### [Goal of the exercise]
For the word "nothing", state how many lines of the data include it. Respond with the number only.

### [Raw data]

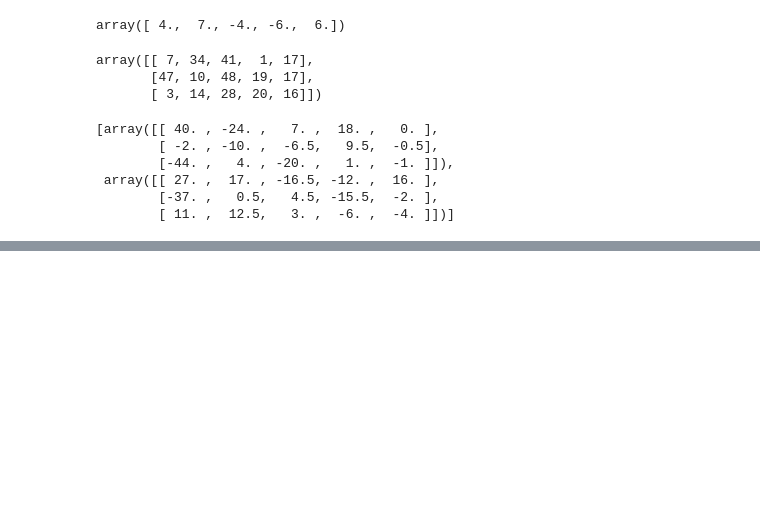
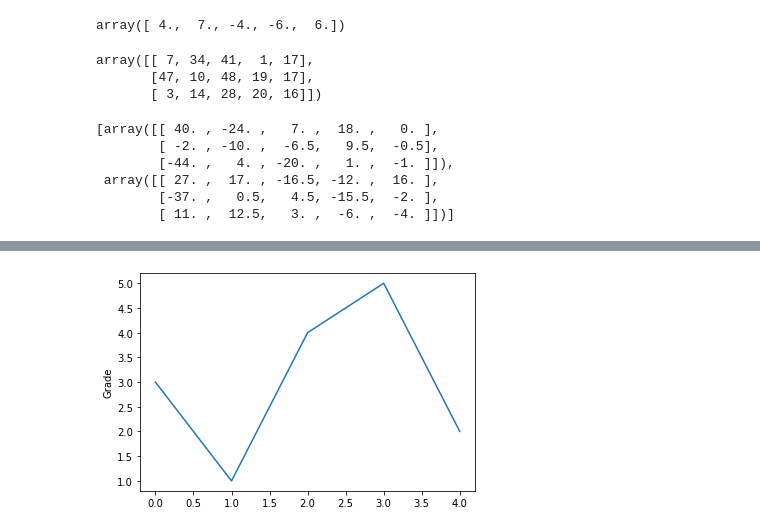
Before and after one commit to Pokoai/Data-Analysis-and-Display, a Jupyter notebook: Python数据分析与展示.ipynb, the cells around one changed output, grey strips where cells are left out. Saved outputs shown, nothing was run; the diff lists cells and outputs as text; code cells hidden in the pictures; blank space fills up the shorter version.

```diff
--- a/Python数据分析与展示.ipynb
+++ b/Python数据分析与展示.ipynb
@@ -668,0 +722,7 @@ np.gradient(c)
+# %%
+# plt.plot()只有一个输入列表或数组时，参数被当作Y轴，X轴以索引自动生成
+plt.plot([3, 1, 4, 5, 2])
+plt.ylabel("Grade")
+plt.show()
+# %% [output]
+[figure, added]
```
Also changed, not shown: parts of 13 cells of this notebook.
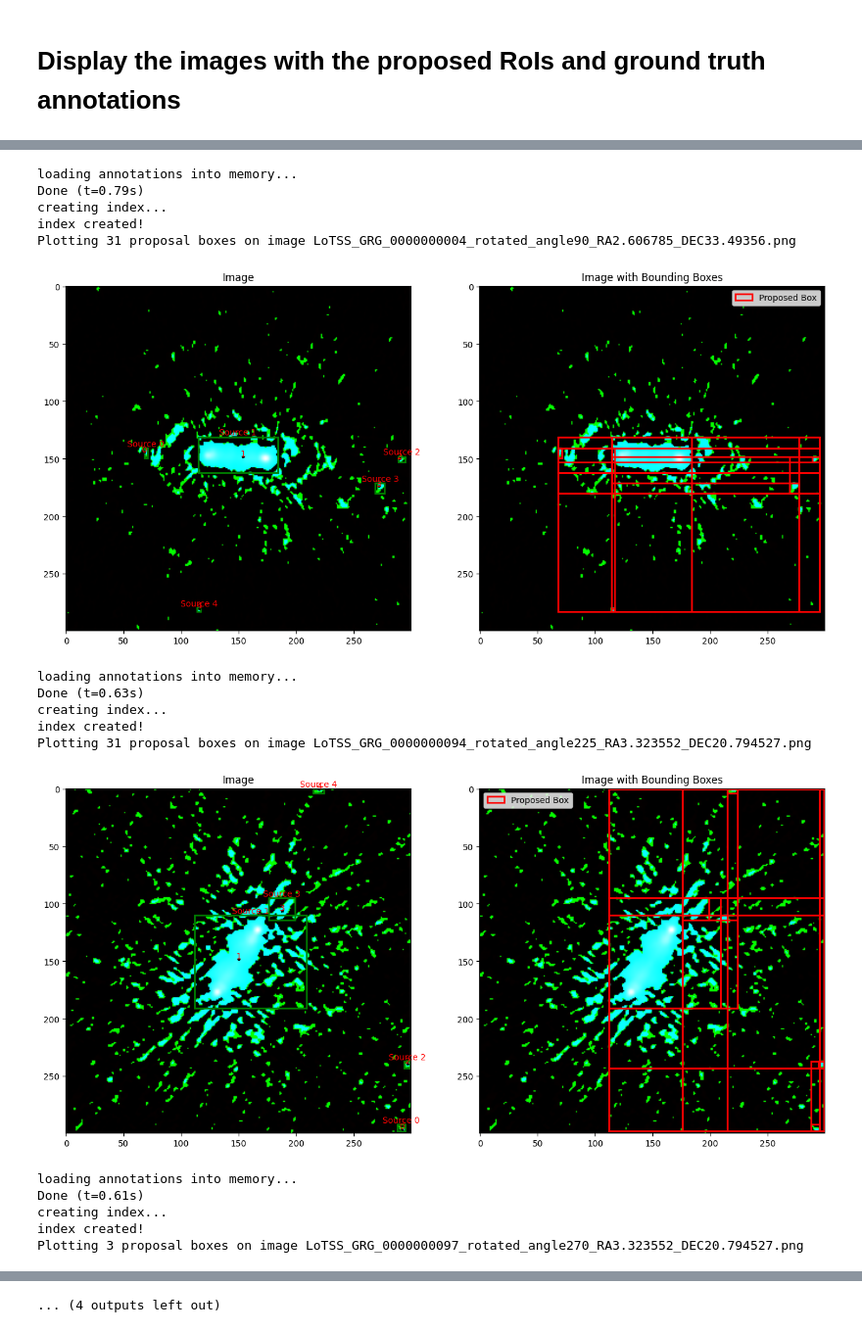
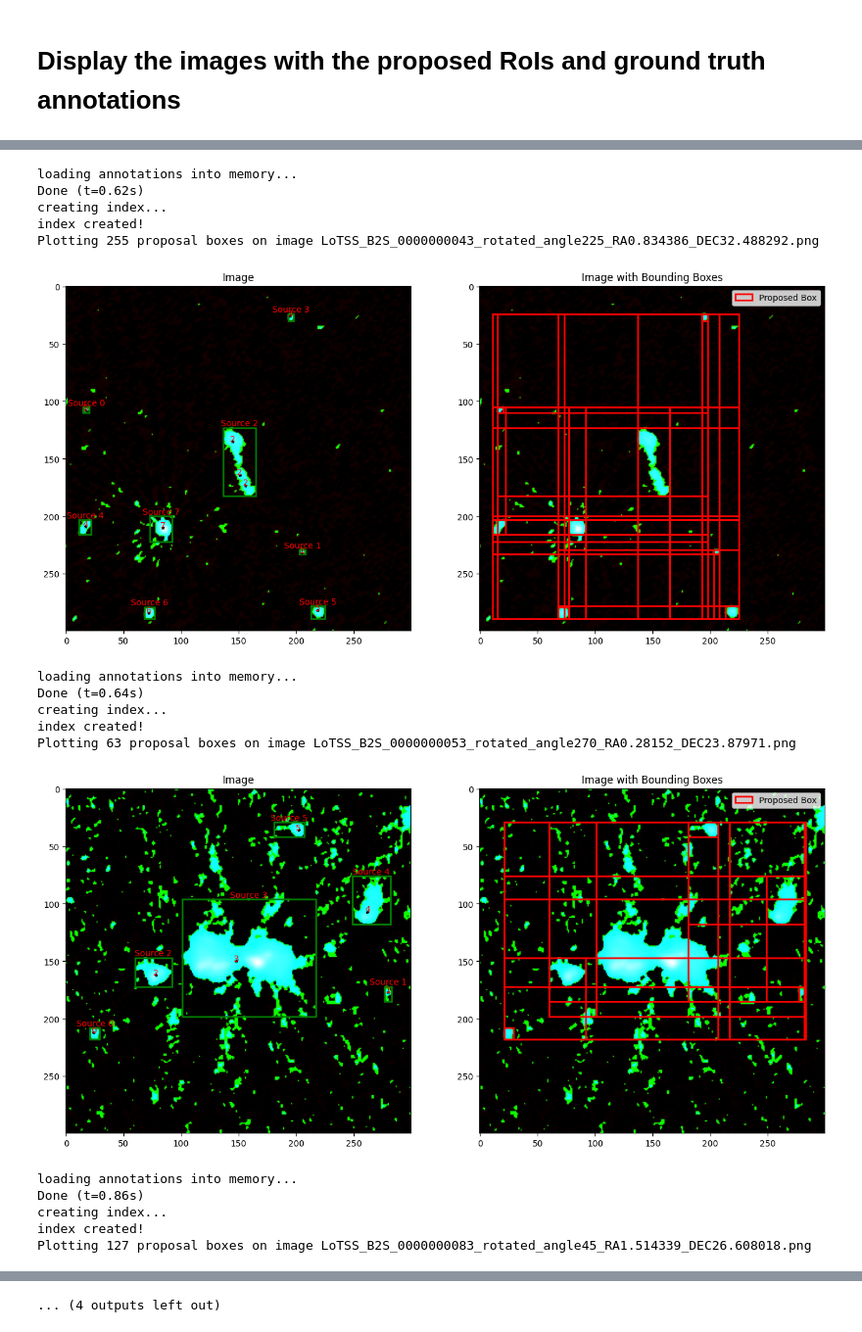
Before and after one commit to Aureusa/astro-datatools, a Jupyter notebook: examples/inspect_annotations_and_proposals_b2s.ipynb, the cells around one changed output, grey strips where cells are left out. Shown at 98% size. Saved outputs shown, nothing was run; the diff lists cells and outputs as text; code cells hidden in the pictures.

```diff
--- a/examples/inspect_annotations_and_proposals_b2s.ipynb
+++ b/examples/inspect_annotations_and_proposals_b2s.ipynb
@@ -123,7 +123,7 @@ def plot_image_with_boxes_proposals(annotations: dict, annotations_path: str, id
             comps_xy = np.array(comps_xy)
             x = comps_xy[:, 0]
             y = comps_xy[:, 1]
-            ax[0].scatter(x, y, c='black', marker='*', s=10)\
+            ax[0].scatter(x, y, c='black', marker='*', s=10)
 
             # Annotate the source name on top of the GT box
             ax[0].annotate(
@@ -152,9 +152,8 @@ def plot_image_with_boxes_proposals(annotations: dict, annotations_path: str, id
 # %%
 # Generate 8 random numbers from 0-7000
 import random
-np.random.seed(43)  # Set a seed for reproducibility
+np.random.seed(41)  # Set a seed for reproducibility
 random_ids = random.sample(range(100), 8)
-vizualizer = B2SVizualizer()
 for i in random_ids:
     plot_image_with_boxes_proposals(annotations, annotations_path, i)
 # %% [output]
@@ -173,17 +173,17 @@ Plotting 63 proposal boxes on image LoTSS_GRG_0000000018_rotated_angle135_RA4.76
 loading annotations into memory...
-Done (t=0.79s)
+Done (t=0.62s)
 creating index...
 index created!
-Plotting 31 proposal boxes on image LoTSS_GRG_0000000004_rotated_angle90_RA2.606785_DEC33.49356.png
+Plotting 255 proposal boxes on image LoTSS_B2S_0000000043_rotated_angle225_RA0.834386_DEC32.488292.png
-[figure, old version]
+[figure, new version]
 loading annotations into memory...
-Done (t=0.63s)
+Done (t=0.64s)
 creating index...
 index created!
-Plotting 31 proposal boxes on image LoTSS_GRG_0000000094_rotated_angle225_RA3.323552_DEC20.794527.png
+Plotting 63 proposal boxes on image LoTSS_B2S_0000000053_rotated_angle270_RA0.28152_DEC23.87971.png
-[figure, old version]
+[figure, new version]
 loading annotations into memory...
-Done (t=0.61s)
+Done (t=0.86s)
 creating index...
 index created!
-Plotting 3 proposal boxes on image LoTSS_GRG_0000000097_rotated_angle270_RA3.323552_DEC20.794527.png
+Plotting 127 proposal boxes on image LoTSS_B2S_0000000083_rotated_angle45_RA1.514339_DEC26.608018.png
```
Also changed, not shown: parts of 2 cells of this notebook, 16 other files.
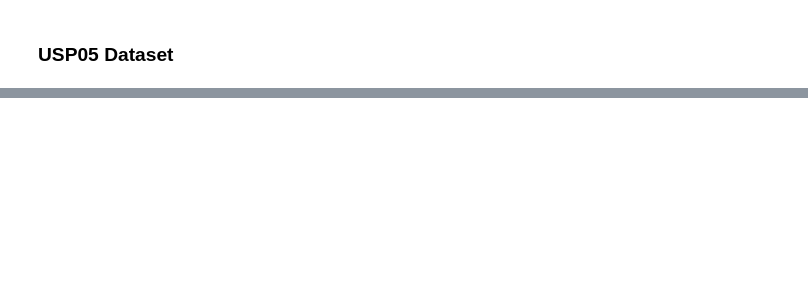
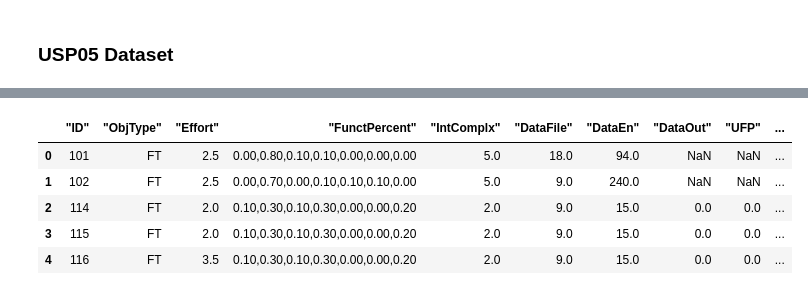
Before and after one commit to alan-turing-institute/ptype, a Jupyter notebook: notebooks/demo_categorical_values.ipynb, the cells around one changed output, grey strips where cells are left out. Drawn from its saved outputs; the diff is of its cells as text; code cells hidden in the pictures; blank space fills up the shorter version.

```diff
--- a/notebooks/demo_categorical_values.ipynb
+++ b/notebooks/demo_categorical_values.ipynb
@@ -349,0 +343,15 @@ df.head()
+# %%
+# NBVAL_IGNORE_OUTPUT
+# couldn't agree - may be due to clevercsv
+import clevercsv
+
+# pandas read_csv couldn't properly parse the file
+df = clevercsv.csv2df("../data/usp05.csv")
+df.head()
+# %% [output]
+|  | "ID" | "ObjType" | "Effort" | "FunctPercent" | "IntComplx" | "DataFile" | "DataEn" | "DataOut" | "UFP" | ... |
+| 0 | 101 | FT | 2.5 | 0.00,0.80,0.10,0.10,0.00,0.00,0.00 | 5.0 | 18.0 | 94.0 | NaN | NaN | ... |
+| 1 | 102 | FT | 2.5 | 0.00,0.70,0.00,0.10,0.10,0.10,0.00 | 5.0 | 9.0 | 240.0 | NaN | NaN | ... |
+| 2 | 114 | FT | 2.0 | 0.10,0.30,0.10,0.30,0.00,0.00,0.20 | 2.0 | 9.0 | 15.0 | 0.0 | 0.0 | ... |
+| 3 | 115 | FT | 2.0 | 0.10,0.30,0.10,0.30,0.00,0.00,0.20 | 2.0 | 9.0 | 15.0 | 0.0 | 0.0 | ... |
+| 4 | 116 | FT | 3.5 | 0.10,0.30,0.10,0.30,0.00,0.00,0.20 | 2.0 | 9.0 | 15.0 | 0.0 | 0.0 | ... |
```
Also changed, not shown: parts of 4 cells of this notebook, 4 other files.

### [Task answer]
2